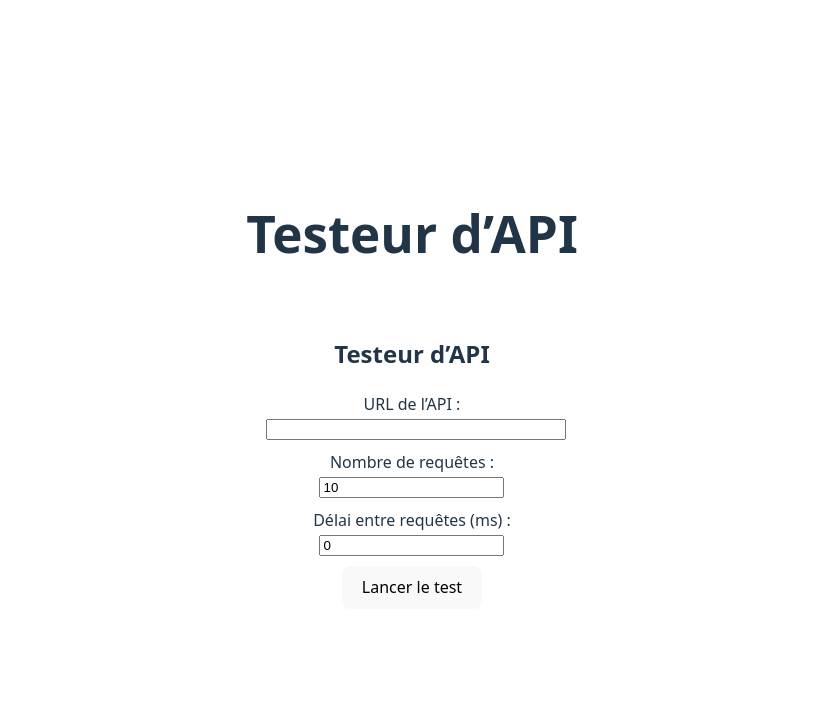
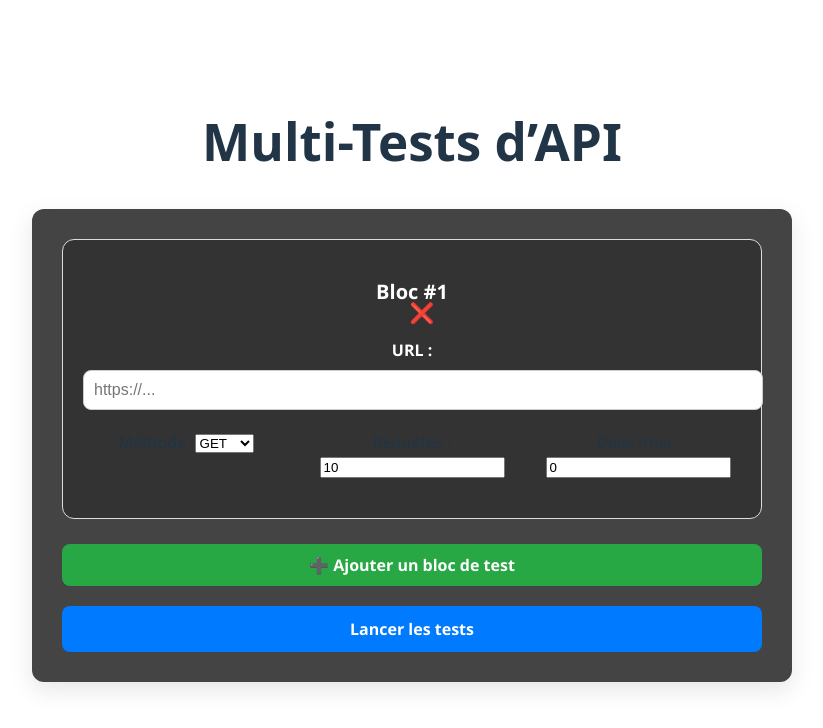
Before and after one commit to LoloRigolo/test-api, a React (Vite) app: page / in a window 1280 px wide. Shown: the top 728 px of the page, without its empty margins (228-1051 px from the left). Built offline with nearby package versions, Linux system fonts and the light colour scheme.

Commit message:
ajout et supression d'URL

```diff
--- a/src/App.jsx
+++ b/src/App.jsx
@@ -4,7 +4,7 @@ import TestRunner from "./components/TestRunner.jsx";
 function App() {
   return (
     <div className="App">
-      <h1>Testeur d’API</h1>
+      <h1>Multi-Tests d’API</h1>
       <TestRunner />
     </div>
   );
--- /dev/null
+++ b/src/components/TestRunner.css
@@ -0,0 +1,189 @@
+.tester-container {
+  max-width: 700px;
+  margin: 40px auto;
+  padding: 30px;
+  border-radius: 12px;
+  background-color: #444444;
+  box-shadow: 0 8px 24px rgba(0, 0, 0, 0.1);
+  font-family: "Segoe UI", sans-serif;
+}
+
+.title {
+  text-align: center;
+  font-size: 28px;
+  margin-bottom: 30px;
+  color: #333;
+}
+
+.form-group {
+  margin-bottom: 20px;
+}
+
+.remove-btn {
+  float: right;
+  margin-top: -35px;
+  margin-right: -10px;
+  background: transparent;
+  border: none;
+  color: #c00;
+  font-size: 20px;
+  cursor: pointer;
+}
+
+.remove-btn:hover {
+  color: #f00;
+}
+.campaign-block {
+  background-color: #333;
+  border: 1px solid #ddd;
+  padding: 20px;
+  border-radius: 12px;
+  margin-bottom: 25px;
+}
+
+.campaign-block h2 {
+  margin-bottom: 15px;
+  font-size: 20px;
+  color: #fff;
+}
+
+.form-group label {
+  display: block;
+  font-weight: 600;
+  margin-bottom: 8px;
+  color: #fff;
+}
+
+.form-group input,
+.form-group select,
+.form-group textarea {
+  width: 100%;
+  padding: 10px;
+  font-size: 16px;
+  border: 1px solid #ccc;
+  border-radius: 8px;
+  outline: none;
+  transition: border-color 0.2s ease;
+}
+
+.form-group-row {
+  display: flex;
+  gap: 20px;
+  margin-bottom: 20px;
+}
+
+.form-group-row > div {
+  flex: 1;
+}
+
+button {
+  width: 100%;
+  background-color: #007bff;
+  color: white;
+  padding: 12px;
+  border: none;
+  border-radius: 8px;
+  font-size: 16px;
+  font-weight: 600;
+  cursor: pointer;
+  transition: background-color 0.3s ease;
+}
+
+button:hover:enabled {
+  background-color: #0056b3;
+}
+
+button:disabled {
+  background-color: #999;
+  cursor: not-allowed;
+}
+
+.result {
+  margin-top: 30px;
+  background-color: #fff;
+  padding: 20px;
+  border-radius: 10px;
+  font-family: "Courier New", monospace;
+  white-space: pre-wrap;
+  box-shadow: 0 0 8px rgba(0, 0, 0, 0.05);
+}
+
+.stat-grid {
+  display: grid;
+  grid-template-columns: repeat(auto-fit, minmax(130px, 1fr));
+  gap: 15px;
+  margin-top: 20px;
+}
+
+.stat-card {
+  background-color: #f0f4ff;
+  border: 1px solid #d0ddf8;
+  border-radius: 10px;
+  padding: 15px;
+  text-align: center;
+}
+
+.add-btn {
+  display: inline-block;
+  background-color: #28a745;
+  color: white;
+  font-weight: bold;
+  border: none;
+  padding: 10px 15px;
+  margin-bottom: 20px;
+  border-radius: 8px;
+  cursor: pointer;
+}
+
+.add-btn:hover {
+  background-color: #218838;
+}
+
+.result-block {
+  margin-top: 30px;
+  padding: 20px;
+  background: #3d3d3d;
+  border-left: 4px solid #007bff;
+  border-radius: 10px;
+}
+
+.result-block h3 {
+  margin-bottom: 10px;
+  color: #333;
+}
+
+.stat-value {
+  font-size: 22px;
+  font-weight: bold;
+  color: #1a3b8b;
+}
+
+.stat-label {
+  font-size: 14px;
+  color: #3d3d3d;
+  margin-top: 4px;
+}
+
+.durations {
+  margin-top: 30px;
+  padding: 15px;
+  background: #fff;
+  border-radius: 10px;
+  border-left: 4px solid #007bff;
+}
+
+.durations h3 {
+  margin-bottom: 10px;
+  color: #333;
+}
+
+.durations ul {
+  list-style: none;
+  padding: 0;
+  margin: 0;
+}
+
+.durations li {
+  margin-bottom: 4px;
+  color: #444;
+}
--- a/src/components/TestRunner.jsx
+++ b/src/components/TestRunner.jsx
@@ -1,80 +1,228 @@
 import React, { useState } from "react";
 import { runGetTest, runPostTest } from "../helpers/requestRunner";
+import "./TestRunner.css";
 
 export default function TestRunner() {
-  const [url, setUrl] = useState("");
-  const [totalRequests, setTotalRequests] = useState(10);
-  const [delay, setDelay] = useState(0);
-  const [stats, setStats] = useState(null);
+  const [campaigns, setCampaigns] = useState([
+    {
+      id: Date.now(),
+      url: "",
+      method: "GET",
+      totalRequests: 10,
+      delay: 0,
+      body: "{}",
+    },
+  ]);
+  const [results, setResults] = useState([]);
   const [isRunning, setIsRunning] = useState(false);
 
+  const handleAddCampaign = () => {
+    setCampaigns([
+      ...campaigns,
+      {
+        id: Date.now(),
+        url: "",
+        method: "GET",
+        totalRequests: 10,
+        delay: 0,
+        body: "{}",
+      },
+    ]);
+  };
+
+  const handleRemoveCampaign = (id) => {
+    setCampaigns((prev) => prev.filter((c) => c.id !== id));
+    setResults((prev) => prev.filter((r) => r.id !== id));
+  };
+
+  const handleChange = (id, field, value) => {
+    setCampaigns((prev) =>
+      prev.map((c) => (c.id === id ? { ...c, [field]: value } : c))
+    );
+  };
+
   const handleStart = async () => {
-    if (!url) {
-      alert("Veuillez entrer une URL");
-      return;
+    setIsRunning(true);
+    setResults([]);
+
+    for (const c of campaigns) {
+      if (!c.url) continue;
+
+      const commonParams = {
+        url: c.url,
+        totalRequests: parseInt(c.totalRequests),
+        delay: parseInt(c.delay),
+      };
+
+      const result =
+        c.method === "GET"
+          ? await runGetTest(commonParams)
+          : await runPostTest({
+              ...commonParams,
+              body: JSON.parse(c.body),
+            });
+
+      setResults((prev) => [
+        ...prev.filter((r) => r.id !== c.id),
+        { id: c.id, url: c.url, stats: result },
+      ]);
     }
 
-    setIsRunning(true);
-    setStats(null);
-
-    const result = await runGetTest({
-      url,
-      totalRequests: parseInt(totalRequests),
-      delay: parseInt(delay),
-      onResult: (stats, current) => {
-        console.log(`Requête ${current}/${totalRequests}`, stats);
-      },
-    });
-
-    setStats(result);
     setIsRunning(false);
   };
 
   return (
-    <div style={{ padding: 20 }}>
-      <h2>Testeur d’API</h2>
+    <div className="tester-container">
+      {campaigns.map((c, i) => (
+        <div className="campaign-block" key={c.id}>
+          <div className="campaign-header">
+            <h2>Bloc #{i + 1}</h2>
+            <button
+              onClick={() => handleRemoveCampaign(c.id)}
+              className="remove-btn"
+              title="Supprimer ce bloc"
+            >
+              ❌
+            </button>
+          </div>
 
-      <div style={{ marginBottom: 10 }}>
-        <label>URL de l’API :</label>
-        <br />
+          <div className="form-group">
+            <label>URL :</label>
             <input
               type="text"
-          value={url}
-          onChange={(e) => setUrl(e.target.value)}
-          style={{ width: "100%" }}
+              value={c.url}
+              onChange={(e) => handleChange(c.id, "url", e.target.value)}
+              placeholder="https://..."
             />
           </div>
 
-      <div style={{ marginBottom: 10 }}>
-        <label>Nombre de requêtes :</label>
-        <br />
+          <div className="form-group-row">
+            <div>
+              <label>Méthode :</label>
+              <select
+                value={c.method}
+                onChange={(e) => handleChange(c.id, "method", e.target.value)}
+              >
+                <option value="GET">GET</option>
+                <option value="POST">POST</option>
+              </select>
+            </div>
+
+            <div>
+              <label>Requêtes :</label>
               <input
                 type="number"
-          value={totalRequests}
-          onChange={(e) => setTotalRequests(e.target.value)}
+                value={c.totalRequests}
+                onChange={(e) =>
+                  handleChange(c.id, "totalRequests", e.target.value)
+                }
               />
             </div>
 
-      <div style={{ marginBottom: 10 }}>
-        <label>Délai entre requêtes (ms) :</label>
-        <br />
+            <div>
+              <label>Délai (ms) :</label>
               <input
                 type="number"
-          value={delay}
-          onChange={(e) => setDelay(e.target.value)}
+                value={c.delay}
+                onChange={(e) => handleChange(c.id, "delay", e.target.value)}
               />
             </div>
+          </div>
 
-      <button onClick={handleStart} disabled={isRunning}>
-        {isRunning ? "Test en cours..." : "Lancer le test"}
-      </button>
+          {c.method === "POST" && (
+            <div className="form-group">
+              <label>Corps JSON :</label>
+              <textarea
+                value={c.body}
+                onChange={(e) => handleChange(c.id, "body", e.target.value)}
+                rows={3}
+              />
+            </div>
+          )}
 
-      {stats && (
-        <div style={{ marginTop: 20 }}>
-          <h3>Résultats :</h3>
-          <pre>{JSON.stringify(stats, null, 2)}</pre>
+          {results.find((r) => r.id === c.id) && (
+            <div className="result-block">
+              <h3>→ {c.url}</h3>
+              <div className="stat-grid">
+                <StatItem
+                  label="Total"
+                  value={results.find((r) => r.id === c.id).stats.total}
+                />
+                <StatItem
+                  label="Succès"
+                  value={results.find((r) => r.id === c.id).stats.success}
+                />
+                <StatItem
+                  label="Réseau"
+                  value={results.find((r) => r.id === c.id).stats.networkErrors}
+                />
+                <StatItem
+                  label="4xx"
+                  value={results.find((r) => r.id === c.id).stats.http4xx}
+                />
+                <StatItem
+                  label="5xx"
+                  value={results.find((r) => r.id === c.id).stats.http5xx}
+                />
+                <StatItem
+                  label="Taux réussite"
+                  value={`${(
+                    (results.find((r) => r.id === c.id).stats.success /
+                      results.find((r) => r.id === c.id).stats.total) *
+                    100
+                  ).toFixed(1)} %`}
+                />
+              </div>
+              <div className="durations">
+                <ul>
+                  <li>
+                    Moyenne :{" "}
+                    {average(
+                      results.find((r) => r.id === c.id).stats.durations
+                    ).toFixed(2)}{" "}
+                    ms
+                  </li>
+                  <li>
+                    Min :{" "}
+                    {Math.min(
+                      ...results.find((r) => r.id === c.id).stats.durations
+                    ).toFixed(2)}{" "}
+                    ms
+                  </li>
+                  <li>
+                    Max :{" "}
+                    {Math.max(
+                      ...results.find((r) => r.id === c.id).stats.durations
+                    ).toFixed(2)}{" "}
+                    ms
+                  </li>
+                </ul>
+              </div>
             </div>
           )}
         </div>
+      ))}
+
+      <button onClick={handleAddCampaign} className="add-btn">
+        ➕ Ajouter un bloc de test
+      </button>
+
+      <button onClick={handleStart} disabled={isRunning}>
+        {isRunning ? "Tests en cours..." : "Lancer les tests"}
+      </button>
+    </div>
   );
 }
+
+function StatItem({ label, value }) {
+  return (
+    <div className="stat-card">
+      <div className="stat-value">{value}</div>
+      <div className="stat-label">{label}</div>
+    </div>
+  );
+}
+
+function average(arr) {
+  return arr.reduce((a, b) => a + b, 0) / arr.length;
+}
```
Lines whose indentation alone changed are shown as unchanged.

> Task instructions
Check each line of the data for "disabled". Copy the lines where it turns up.

> Written solution
+button:disabled {
-      <button onClick={handleStart} disabled={isRunning}>
+      <button onClick={handleStart} disabled={isRunning}>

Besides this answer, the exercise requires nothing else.